Jim Cummins received his Ph.D. in 1974 from the University of Alberta in the area of educational psychology. He is currently a professor in the Department of Curriculum, Teaching, Learning in the Ontario Institute for Studies in Education of the University of Toronto. His research has focused on the nature of language proficiency and second language acquisition with particular emphasis on the social and educational barriers that limit academic success for culturally diverse students.
Kathryn Lindholm-Leary received her Ph.D. in Developmental Psychology at UCLA, where she worked at the Spanish Speaking Mental Health Research Center and the Center for Language Education and Research. She is currently a professor of Child and Adolescent Development at San Jose State University, where she has taught for 20 years. Her research interests focus on understanding the cognitive, language, psychosocial, and societal factors that influence student achievement, with a particular emphasis on culturally and linguistically diverse students.
Laura-Ann Petitto is a Developmental Cognitive Neuroscientist, known for her discoveries involving the language capacity of chimpanzees, the biological bases of language in humans, especially early language acquisition (be it language on the hands in signed language or the tongue in spoken language), and bilingualism and the bilingual brain. Petitto is a Professor in the Department of Psychology at the University of Toronto, in Ontario, Canada. She is also the Director and Senior Scientist of The Genes, Mind, and fNIRS Brain Imaging Laboratory for Language, Bilingualism, and Child Development.

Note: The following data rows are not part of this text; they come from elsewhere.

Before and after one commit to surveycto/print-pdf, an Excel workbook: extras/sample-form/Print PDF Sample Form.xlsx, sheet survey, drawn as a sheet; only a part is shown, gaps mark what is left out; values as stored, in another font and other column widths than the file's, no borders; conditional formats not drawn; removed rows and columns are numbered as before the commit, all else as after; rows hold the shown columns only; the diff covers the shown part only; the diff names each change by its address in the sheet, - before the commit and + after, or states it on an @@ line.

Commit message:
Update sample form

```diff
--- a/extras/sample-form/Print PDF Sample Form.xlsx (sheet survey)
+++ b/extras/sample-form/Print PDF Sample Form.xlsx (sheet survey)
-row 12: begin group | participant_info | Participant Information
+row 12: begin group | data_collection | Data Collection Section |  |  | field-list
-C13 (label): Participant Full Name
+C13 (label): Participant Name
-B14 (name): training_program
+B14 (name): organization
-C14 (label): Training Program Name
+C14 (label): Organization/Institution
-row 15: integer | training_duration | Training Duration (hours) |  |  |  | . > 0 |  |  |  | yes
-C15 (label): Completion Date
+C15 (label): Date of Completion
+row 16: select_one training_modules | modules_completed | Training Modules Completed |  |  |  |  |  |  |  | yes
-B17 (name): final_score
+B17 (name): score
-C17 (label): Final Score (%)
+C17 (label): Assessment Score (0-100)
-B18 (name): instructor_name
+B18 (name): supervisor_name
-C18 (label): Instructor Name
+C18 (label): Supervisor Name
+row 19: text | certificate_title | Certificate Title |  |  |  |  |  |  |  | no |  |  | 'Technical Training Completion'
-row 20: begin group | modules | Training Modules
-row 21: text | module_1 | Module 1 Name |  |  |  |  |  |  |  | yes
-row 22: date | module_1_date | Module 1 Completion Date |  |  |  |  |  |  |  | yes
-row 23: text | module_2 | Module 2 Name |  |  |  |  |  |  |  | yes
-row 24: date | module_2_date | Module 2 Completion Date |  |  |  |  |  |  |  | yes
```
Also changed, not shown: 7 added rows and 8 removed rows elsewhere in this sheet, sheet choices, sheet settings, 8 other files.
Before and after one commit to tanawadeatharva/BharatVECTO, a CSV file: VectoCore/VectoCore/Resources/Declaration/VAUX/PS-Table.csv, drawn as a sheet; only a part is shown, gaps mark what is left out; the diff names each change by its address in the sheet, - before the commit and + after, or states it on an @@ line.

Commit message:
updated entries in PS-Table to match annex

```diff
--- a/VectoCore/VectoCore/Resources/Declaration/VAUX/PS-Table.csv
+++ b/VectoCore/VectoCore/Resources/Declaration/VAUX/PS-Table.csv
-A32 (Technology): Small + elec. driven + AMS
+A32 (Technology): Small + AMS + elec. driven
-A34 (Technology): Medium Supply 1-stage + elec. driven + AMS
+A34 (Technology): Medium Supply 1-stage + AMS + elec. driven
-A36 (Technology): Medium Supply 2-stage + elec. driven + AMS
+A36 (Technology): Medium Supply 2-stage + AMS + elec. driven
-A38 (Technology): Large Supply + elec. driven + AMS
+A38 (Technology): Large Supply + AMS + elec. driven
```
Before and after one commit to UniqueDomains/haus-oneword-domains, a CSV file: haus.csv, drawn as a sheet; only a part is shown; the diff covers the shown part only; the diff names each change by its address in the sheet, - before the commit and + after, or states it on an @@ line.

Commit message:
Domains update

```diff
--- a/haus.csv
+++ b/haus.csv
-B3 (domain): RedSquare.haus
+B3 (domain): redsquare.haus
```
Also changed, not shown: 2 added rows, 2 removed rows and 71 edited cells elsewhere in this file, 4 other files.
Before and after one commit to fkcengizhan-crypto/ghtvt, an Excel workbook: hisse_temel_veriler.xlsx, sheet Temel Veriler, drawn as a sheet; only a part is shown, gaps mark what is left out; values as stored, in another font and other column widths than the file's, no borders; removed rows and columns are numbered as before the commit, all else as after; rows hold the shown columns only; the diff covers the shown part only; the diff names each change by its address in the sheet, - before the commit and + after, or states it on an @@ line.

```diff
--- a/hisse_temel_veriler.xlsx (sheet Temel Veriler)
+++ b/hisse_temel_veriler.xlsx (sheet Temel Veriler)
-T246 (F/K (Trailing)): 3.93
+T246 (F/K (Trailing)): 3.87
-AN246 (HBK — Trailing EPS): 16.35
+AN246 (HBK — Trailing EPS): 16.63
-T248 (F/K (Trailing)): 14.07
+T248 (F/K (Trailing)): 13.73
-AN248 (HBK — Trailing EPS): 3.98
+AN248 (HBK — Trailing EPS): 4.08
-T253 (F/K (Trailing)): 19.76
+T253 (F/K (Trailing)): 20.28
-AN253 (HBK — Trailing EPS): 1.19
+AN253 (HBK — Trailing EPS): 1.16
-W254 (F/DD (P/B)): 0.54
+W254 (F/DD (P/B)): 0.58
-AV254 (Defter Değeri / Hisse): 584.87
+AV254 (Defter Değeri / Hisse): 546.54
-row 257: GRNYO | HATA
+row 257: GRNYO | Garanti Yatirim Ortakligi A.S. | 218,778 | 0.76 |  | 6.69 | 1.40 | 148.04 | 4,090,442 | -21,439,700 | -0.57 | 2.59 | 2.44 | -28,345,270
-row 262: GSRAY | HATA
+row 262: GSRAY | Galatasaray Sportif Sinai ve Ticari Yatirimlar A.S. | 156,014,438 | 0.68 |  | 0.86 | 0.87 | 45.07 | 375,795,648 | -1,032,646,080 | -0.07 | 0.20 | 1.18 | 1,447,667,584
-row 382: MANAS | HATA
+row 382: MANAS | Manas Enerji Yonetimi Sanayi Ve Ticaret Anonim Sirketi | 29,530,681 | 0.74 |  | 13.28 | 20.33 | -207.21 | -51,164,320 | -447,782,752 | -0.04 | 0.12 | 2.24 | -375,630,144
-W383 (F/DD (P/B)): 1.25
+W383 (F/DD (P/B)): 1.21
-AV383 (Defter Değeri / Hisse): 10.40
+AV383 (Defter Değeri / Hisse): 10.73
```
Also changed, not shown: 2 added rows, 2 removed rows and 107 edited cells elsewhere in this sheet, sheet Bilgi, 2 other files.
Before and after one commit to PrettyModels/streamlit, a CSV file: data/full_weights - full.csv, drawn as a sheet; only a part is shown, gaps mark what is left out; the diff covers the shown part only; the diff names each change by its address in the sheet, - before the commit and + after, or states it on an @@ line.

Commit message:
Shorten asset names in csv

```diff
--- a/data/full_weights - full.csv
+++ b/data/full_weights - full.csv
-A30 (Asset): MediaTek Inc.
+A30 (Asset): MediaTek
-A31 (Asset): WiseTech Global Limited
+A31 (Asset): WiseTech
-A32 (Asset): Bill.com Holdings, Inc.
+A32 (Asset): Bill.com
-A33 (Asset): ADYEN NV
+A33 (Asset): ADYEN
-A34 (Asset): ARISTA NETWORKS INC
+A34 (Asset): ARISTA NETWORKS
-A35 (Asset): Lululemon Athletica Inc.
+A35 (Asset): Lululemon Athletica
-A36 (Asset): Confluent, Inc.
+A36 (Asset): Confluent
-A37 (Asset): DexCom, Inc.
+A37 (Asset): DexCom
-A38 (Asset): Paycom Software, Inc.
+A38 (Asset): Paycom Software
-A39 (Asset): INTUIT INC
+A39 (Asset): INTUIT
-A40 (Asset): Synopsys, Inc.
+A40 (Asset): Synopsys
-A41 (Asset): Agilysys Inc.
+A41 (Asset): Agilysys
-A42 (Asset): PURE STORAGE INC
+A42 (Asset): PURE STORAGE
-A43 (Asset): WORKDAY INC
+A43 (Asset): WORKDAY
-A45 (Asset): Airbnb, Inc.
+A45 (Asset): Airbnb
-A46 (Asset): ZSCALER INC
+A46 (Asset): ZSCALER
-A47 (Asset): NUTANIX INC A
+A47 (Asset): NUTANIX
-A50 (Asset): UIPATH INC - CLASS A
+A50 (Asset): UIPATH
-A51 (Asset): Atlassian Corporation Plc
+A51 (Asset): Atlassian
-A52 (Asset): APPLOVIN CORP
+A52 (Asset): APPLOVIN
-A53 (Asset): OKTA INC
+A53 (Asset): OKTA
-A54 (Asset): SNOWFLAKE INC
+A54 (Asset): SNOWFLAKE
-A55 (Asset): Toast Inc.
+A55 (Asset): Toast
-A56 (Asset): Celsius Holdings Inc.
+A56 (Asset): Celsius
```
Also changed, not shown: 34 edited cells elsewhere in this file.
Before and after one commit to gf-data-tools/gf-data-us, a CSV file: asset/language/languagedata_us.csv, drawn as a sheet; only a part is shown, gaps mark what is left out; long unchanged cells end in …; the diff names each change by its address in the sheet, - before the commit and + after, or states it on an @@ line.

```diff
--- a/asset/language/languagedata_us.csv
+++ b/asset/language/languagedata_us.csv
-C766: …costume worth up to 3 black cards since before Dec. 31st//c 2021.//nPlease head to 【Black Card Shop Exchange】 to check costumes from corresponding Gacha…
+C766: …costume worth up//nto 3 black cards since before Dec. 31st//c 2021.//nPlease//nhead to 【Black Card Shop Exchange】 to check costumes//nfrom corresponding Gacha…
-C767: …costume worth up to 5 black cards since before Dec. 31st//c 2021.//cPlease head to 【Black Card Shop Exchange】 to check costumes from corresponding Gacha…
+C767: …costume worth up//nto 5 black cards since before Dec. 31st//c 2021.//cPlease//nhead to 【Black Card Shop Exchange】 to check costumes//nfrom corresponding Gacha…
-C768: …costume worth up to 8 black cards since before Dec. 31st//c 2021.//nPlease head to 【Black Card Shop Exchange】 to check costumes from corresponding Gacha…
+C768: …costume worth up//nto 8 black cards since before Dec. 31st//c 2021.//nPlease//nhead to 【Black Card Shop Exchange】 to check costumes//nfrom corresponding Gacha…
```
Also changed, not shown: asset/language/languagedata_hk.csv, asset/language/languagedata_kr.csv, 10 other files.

Professor Santa Ana is on the faculty of the César Chávez Department of Chicana and Chicano Studies at UCLA. He received his Ph.D. in Linguistics from the University of Pennsylvania. He has two research directions. As a sociolinguist he studies the interface of language and social structure, particularly the language setting of language minority peoples. Santa Ana also empirically studies on how mass media reproduces societal inequity. The American Political Science Association recognized his 2002 book, Brown tide rising: Metaphoric representations of Latinos in contemporary American public discourse, as the Best Book on Ethnic and Racial Political Ideology. Santa Ana has recently been exploring mass media humor. In a recent issue of Language in Society he analyzed a set of anti-immigrant jokes with which Jay Leno entertained his national television audience at the time of the Great Marches of 2006. Santa Ana argues that political comedy can be an insidious discursive practice that reduces its audience's critical judgment as it signifies social boundaries.